** WORK TASK **
Gather every line below where "CFFI" appears.

(PROVIDED INFORMATION Opens)

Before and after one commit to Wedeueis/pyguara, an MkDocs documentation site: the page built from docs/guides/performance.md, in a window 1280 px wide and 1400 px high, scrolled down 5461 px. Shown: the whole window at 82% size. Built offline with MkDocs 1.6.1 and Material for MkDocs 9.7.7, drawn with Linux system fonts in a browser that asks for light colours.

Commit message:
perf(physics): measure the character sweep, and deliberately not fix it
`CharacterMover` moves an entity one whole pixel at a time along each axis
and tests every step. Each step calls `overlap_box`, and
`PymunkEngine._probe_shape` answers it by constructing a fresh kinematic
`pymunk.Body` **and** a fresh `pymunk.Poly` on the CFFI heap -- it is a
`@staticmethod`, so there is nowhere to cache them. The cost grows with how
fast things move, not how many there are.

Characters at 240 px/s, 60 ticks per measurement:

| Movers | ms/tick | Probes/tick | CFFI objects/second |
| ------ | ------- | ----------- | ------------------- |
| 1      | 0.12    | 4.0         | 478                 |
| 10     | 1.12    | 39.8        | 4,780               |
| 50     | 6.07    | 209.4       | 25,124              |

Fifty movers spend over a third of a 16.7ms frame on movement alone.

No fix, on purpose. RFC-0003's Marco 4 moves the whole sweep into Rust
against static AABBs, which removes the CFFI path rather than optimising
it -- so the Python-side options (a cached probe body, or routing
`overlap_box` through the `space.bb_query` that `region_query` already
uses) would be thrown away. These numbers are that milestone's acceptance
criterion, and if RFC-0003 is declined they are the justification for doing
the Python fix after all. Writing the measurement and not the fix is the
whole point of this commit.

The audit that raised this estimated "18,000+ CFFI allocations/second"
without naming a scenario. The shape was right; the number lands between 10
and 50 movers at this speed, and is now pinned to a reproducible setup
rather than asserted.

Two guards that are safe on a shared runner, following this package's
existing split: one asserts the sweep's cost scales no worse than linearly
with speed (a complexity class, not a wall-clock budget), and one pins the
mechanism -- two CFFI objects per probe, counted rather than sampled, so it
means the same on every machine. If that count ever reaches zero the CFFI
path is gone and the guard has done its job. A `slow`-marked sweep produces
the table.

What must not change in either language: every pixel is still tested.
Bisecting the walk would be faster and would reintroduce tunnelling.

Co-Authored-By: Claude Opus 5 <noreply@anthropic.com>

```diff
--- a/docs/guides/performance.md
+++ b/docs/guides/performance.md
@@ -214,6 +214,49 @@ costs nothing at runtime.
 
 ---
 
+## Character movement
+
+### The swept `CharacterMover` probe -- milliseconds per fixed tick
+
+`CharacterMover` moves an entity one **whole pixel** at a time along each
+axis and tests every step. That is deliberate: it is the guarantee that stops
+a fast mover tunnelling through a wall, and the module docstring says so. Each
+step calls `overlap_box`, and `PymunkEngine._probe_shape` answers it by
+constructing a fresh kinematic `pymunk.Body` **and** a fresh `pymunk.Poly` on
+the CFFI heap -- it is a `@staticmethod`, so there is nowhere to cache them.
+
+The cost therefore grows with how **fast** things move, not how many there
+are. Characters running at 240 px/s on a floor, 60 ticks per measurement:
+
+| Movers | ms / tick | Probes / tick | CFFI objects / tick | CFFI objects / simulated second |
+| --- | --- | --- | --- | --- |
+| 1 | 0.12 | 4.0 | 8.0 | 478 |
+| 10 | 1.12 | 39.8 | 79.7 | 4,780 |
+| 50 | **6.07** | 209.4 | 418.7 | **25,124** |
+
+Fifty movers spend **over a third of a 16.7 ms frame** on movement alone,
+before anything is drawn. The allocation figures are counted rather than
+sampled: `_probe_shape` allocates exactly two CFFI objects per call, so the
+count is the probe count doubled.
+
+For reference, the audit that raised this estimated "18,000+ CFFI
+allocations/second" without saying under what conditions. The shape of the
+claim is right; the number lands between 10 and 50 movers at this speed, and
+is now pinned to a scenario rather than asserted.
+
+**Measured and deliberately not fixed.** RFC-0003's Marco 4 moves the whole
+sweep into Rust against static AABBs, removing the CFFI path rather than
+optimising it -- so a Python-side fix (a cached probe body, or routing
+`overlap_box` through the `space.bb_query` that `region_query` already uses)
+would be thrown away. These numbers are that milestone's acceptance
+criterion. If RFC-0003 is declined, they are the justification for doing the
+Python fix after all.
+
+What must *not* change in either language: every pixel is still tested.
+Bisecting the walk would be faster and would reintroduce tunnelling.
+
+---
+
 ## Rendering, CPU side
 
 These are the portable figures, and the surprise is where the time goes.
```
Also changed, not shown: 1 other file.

(PROVIDED INFORMATION Closes)

** REPLY **
`pymunk.Body` **and** a fresh `pymunk.Poly` on the CFFI heap -- it is a
| Movers | ms/tick | Probes/tick | CFFI objects/second |
against static AABBs, which removes the CFFI path rather than optimising
The audit that raised this estimated "18,000+ CFFI allocations/second"
mechanism -- two CFFI objects per probe, counted rather than sampled, so it
means the same on every machine. If that count ever reaches zero the CFFI
+the CFFI heap -- it is a `@staticmethod`, so there is nowhere to cache them.
+| Movers | ms / tick | Probes / tick | CFFI objects / tick | CFFI objects / simulated second |
+sampled: `_probe_shape` allocates exactly two CFFI objects per call, so the
+For reference, the audit that raised this estimated "18,000+ CFFI
+sweep into Rust against static AABBs, removing the CFFI path rather than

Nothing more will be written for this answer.